**Exercise directions**
Without omission or alteration, write out all of the data.

**Task input**
◇ ◇ ◇ ◇ ◇
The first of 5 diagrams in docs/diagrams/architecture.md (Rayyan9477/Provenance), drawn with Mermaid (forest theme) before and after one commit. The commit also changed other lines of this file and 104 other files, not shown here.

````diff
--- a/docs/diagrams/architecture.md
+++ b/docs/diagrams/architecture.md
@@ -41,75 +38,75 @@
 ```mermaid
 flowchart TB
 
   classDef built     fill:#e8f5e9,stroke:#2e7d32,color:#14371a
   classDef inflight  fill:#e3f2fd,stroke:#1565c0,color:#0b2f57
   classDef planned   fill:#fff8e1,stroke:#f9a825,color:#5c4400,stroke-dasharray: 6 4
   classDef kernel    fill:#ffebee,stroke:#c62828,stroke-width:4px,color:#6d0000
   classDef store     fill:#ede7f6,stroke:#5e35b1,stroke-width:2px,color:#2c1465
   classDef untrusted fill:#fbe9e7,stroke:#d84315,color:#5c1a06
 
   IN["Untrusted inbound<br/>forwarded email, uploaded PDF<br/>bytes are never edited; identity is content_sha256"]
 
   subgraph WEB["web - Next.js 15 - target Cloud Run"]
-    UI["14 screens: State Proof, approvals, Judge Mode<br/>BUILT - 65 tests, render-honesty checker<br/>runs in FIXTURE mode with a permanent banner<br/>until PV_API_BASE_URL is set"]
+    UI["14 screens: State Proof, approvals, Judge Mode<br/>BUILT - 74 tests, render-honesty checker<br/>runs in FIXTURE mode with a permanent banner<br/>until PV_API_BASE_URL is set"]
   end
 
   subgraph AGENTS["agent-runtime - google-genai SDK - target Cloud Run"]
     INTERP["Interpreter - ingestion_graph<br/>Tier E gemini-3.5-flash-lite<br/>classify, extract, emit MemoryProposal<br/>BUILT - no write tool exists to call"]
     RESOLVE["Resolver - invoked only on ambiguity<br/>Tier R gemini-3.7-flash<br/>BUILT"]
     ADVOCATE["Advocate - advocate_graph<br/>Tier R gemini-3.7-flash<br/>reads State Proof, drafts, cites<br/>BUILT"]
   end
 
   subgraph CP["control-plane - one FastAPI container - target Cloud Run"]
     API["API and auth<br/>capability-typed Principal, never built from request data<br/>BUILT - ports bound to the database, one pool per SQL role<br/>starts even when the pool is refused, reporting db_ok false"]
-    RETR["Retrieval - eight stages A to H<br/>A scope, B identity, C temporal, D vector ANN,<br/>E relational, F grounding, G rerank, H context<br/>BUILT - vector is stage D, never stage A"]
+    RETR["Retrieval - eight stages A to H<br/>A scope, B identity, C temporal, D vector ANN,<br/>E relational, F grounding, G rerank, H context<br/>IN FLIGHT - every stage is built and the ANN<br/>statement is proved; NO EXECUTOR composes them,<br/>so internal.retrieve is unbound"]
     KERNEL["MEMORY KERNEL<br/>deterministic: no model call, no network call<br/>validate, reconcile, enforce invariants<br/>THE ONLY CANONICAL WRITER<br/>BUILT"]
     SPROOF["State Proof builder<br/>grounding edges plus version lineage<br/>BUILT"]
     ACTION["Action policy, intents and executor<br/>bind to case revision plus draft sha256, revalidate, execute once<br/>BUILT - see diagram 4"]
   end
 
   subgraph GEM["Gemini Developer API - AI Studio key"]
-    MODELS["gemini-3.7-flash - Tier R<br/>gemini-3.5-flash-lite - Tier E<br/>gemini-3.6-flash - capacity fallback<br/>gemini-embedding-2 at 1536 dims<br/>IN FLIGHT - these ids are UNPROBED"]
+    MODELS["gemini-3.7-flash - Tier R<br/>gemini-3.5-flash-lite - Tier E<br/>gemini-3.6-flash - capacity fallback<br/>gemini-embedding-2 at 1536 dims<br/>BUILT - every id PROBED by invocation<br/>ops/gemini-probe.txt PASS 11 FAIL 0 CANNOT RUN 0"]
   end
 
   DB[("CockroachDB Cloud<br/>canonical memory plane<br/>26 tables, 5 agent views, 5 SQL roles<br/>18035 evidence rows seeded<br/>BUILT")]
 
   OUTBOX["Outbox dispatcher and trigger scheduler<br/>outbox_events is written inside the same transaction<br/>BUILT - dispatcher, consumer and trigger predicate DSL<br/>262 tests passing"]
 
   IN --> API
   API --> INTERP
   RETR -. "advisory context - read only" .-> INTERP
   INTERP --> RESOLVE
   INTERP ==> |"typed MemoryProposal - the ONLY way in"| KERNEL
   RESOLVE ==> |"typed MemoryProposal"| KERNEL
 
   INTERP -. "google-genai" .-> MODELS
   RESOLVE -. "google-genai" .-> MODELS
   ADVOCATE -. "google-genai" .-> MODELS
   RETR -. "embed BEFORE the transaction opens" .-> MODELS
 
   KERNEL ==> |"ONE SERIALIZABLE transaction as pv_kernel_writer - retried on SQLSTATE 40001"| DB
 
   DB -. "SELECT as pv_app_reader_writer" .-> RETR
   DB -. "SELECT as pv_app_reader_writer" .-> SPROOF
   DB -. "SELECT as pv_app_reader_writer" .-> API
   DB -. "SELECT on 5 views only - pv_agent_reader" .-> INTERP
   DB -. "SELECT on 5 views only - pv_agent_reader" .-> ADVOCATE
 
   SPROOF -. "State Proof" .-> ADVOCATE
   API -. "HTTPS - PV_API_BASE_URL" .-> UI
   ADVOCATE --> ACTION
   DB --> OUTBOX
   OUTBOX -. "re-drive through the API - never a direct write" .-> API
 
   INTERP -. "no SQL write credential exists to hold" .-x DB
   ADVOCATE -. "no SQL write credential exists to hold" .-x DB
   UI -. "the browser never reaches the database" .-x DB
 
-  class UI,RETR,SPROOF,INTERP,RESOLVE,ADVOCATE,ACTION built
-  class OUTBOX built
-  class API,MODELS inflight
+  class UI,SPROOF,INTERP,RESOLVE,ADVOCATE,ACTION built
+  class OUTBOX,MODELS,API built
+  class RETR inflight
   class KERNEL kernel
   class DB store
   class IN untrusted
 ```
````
◇ ◇ ◇ ◇ ◇
**Reply to the task**
The first of 5 diagrams in docs/diagrams/architecture.md (Rayyan9477/Provenance), drawn with Mermaid (forest theme) before and after one commit. The commit also changed other lines of this file and 104 other files, not shown here.

````diff
--- a/docs/diagrams/architecture.md
+++ b/docs/diagrams/architecture.md
@@ -41,75 +38,75 @@
 ```mermaid
 flowchart TB
 
   classDef built     fill:#e8f5e9,stroke:#2e7d32,color:#14371a
   classDef inflight  fill:#e3f2fd,stroke:#1565c0,color:#0b2f57
   classDef planned   fill:#fff8e1,stroke:#f9a825,color:#5c4400,stroke-dasharray: 6 4
   classDef kernel    fill:#ffebee,stroke:#c62828,stroke-width:4px,color:#6d0000
   classDef store     fill:#ede7f6,stroke:#5e35b1,stroke-width:2px,color:#2c1465
   classDef untrusted fill:#fbe9e7,stroke:#d84315,color:#5c1a06
 
   IN["Untrusted inbound<br/>forwarded email, uploaded PDF<br/>bytes are never edited; identity is content_sha256"]
 
   subgraph WEB["web - Next.js 15 - target Cloud Run"]
-    UI["14 screens: State Proof, approvals, Judge Mode<br/>BUILT - 65 tests, render-honesty checker<br/>runs in FIXTURE mode with a permanent banner<br/>until PV_API_BASE_URL is set"]
+    UI["14 screens: State Proof, approvals, Judge Mode<br/>BUILT - 74 tests, render-honesty checker<br/>runs in FIXTURE mode with a permanent banner<br/>until PV_API_BASE_URL is set"]
   end
 
   subgraph AGENTS["agent-runtime - google-genai SDK - target Cloud Run"]
     INTERP["Interpreter - ingestion_graph<br/>Tier E gemini-3.5-flash-lite<br/>classify, extract, emit MemoryProposal<br/>BUILT - no write tool exists to call"]
     RESOLVE["Resolver - invoked only on ambiguity<br/>Tier R gemini-3.7-flash<br/>BUILT"]
     ADVOCATE["Advocate - advocate_graph<br/>Tier R gemini-3.7-flash<br/>reads State Proof, drafts, cites<br/>BUILT"]
   end
 
   subgraph CP["control-plane - one FastAPI container - target Cloud Run"]
     API["API and auth<br/>capability-typed Principal, never built from request data<br/>BUILT - ports bound to the database, one pool per SQL role<br/>starts even when the pool is refused, reporting db_ok false"]
-    RETR["Retrieval - eight stages A to H<br/>A scope, B identity, C temporal, D vector ANN,<br/>E relational, F grounding, G rerank, H context<br/>BUILT - vector is stage D, never stage A"]
+    RETR["Retrieval - eight stages A to H<br/>A scope, B identity, C temporal, D vector ANN,<br/>E relational, F grounding, G rerank, H context<br/>IN FLIGHT - every stage is built and the ANN<br/>statement is proved; NO EXECUTOR composes them,<br/>so internal.retrieve is unbound"]
     KERNEL["MEMORY KERNEL<br/>deterministic: no model call, no network call<br/>validate, reconcile, enforce invariants<br/>THE ONLY CANONICAL WRITER<br/>BUILT"]
     SPROOF["State Proof builder<br/>grounding edges plus version lineage<br/>BUILT"]
     ACTION["Action policy, intents and executor<br/>bind to case revision plus draft sha256, revalidate, execute once<br/>BUILT - see diagram 4"]
   end
 
   subgraph GEM["Gemini Developer API - AI Studio key"]
-    MODELS["gemini-3.7-flash - Tier R<br/>gemini-3.5-flash-lite - Tier E<br/>gemini-3.6-flash - capacity fallback<br/>gemini-embedding-2 at 1536 dims<br/>IN FLIGHT - these ids are UNPROBED"]
+    MODELS["gemini-3.7-flash - Tier R<br/>gemini-3.5-flash-lite - Tier E<br/>gemini-3.6-flash - capacity fallback<br/>gemini-embedding-2 at 1536 dims<br/>BUILT - every id PROBED by invocation<br/>ops/gemini-probe.txt PASS 11 FAIL 0 CANNOT RUN 0"]
   end
 
   DB[("CockroachDB Cloud<br/>canonical memory plane<br/>26 tables, 5 agent views, 5 SQL roles<br/>18035 evidence rows seeded<br/>BUILT")]
 
   OUTBOX["Outbox dispatcher and trigger scheduler<br/>outbox_events is written inside the same transaction<br/>BUILT - dispatcher, consumer and trigger predicate DSL<br/>262 tests passing"]
 
   IN --> API
   API --> INTERP
   RETR -. "advisory context - read only" .-> INTERP
   INTERP --> RESOLVE
   INTERP ==> |"typed MemoryProposal - the ONLY way in"| KERNEL
   RESOLVE ==> |"typed MemoryProposal"| KERNEL
 
   INTERP -. "google-genai" .-> MODELS
   RESOLVE -. "google-genai" .-> MODELS
   ADVOCATE -. "google-genai" .-> MODELS
   RETR -. "embed BEFORE the transaction opens" .-> MODELS
 
   KERNEL ==> |"ONE SERIALIZABLE transaction as pv_kernel_writer - retried on SQLSTATE 40001"| DB
 
   DB -. "SELECT as pv_app_reader_writer" .-> RETR
   DB -. "SELECT as pv_app_reader_writer" .-> SPROOF
   DB -. "SELECT as pv_app_reader_writer" .-> API
   DB -. "SELECT on 5 views only - pv_agent_reader" .-> INTERP
   DB -. "SELECT on 5 views only - pv_agent_reader" .-> ADVOCATE
 
   SPROOF -. "State Proof" .-> ADVOCATE
   API -. "HTTPS - PV_API_BASE_URL" .-> UI
   ADVOCATE --> ACTION
   DB --> OUTBOX
   OUTBOX -. "re-drive through the API - never a direct write" .-> API
 
   INTERP -. "no SQL write credential exists to hold" .-x DB
   ADVOCATE -. "no SQL write credential exists to hold" .-x DB
   UI -. "the browser never reaches the database" .-x DB
 
-  class UI,RETR,SPROOF,INTERP,RESOLVE,ADVOCATE,ACTION built
-  class OUTBOX built
-  class API,MODELS inflight
+  class UI,SPROOF,INTERP,RESOLVE,ADVOCATE,ACTION built
+  class OUTBOX,MODELS,API built
+  class RETR inflight
   class KERNEL kernel
   class DB store
   class IN untrusted
 ```
````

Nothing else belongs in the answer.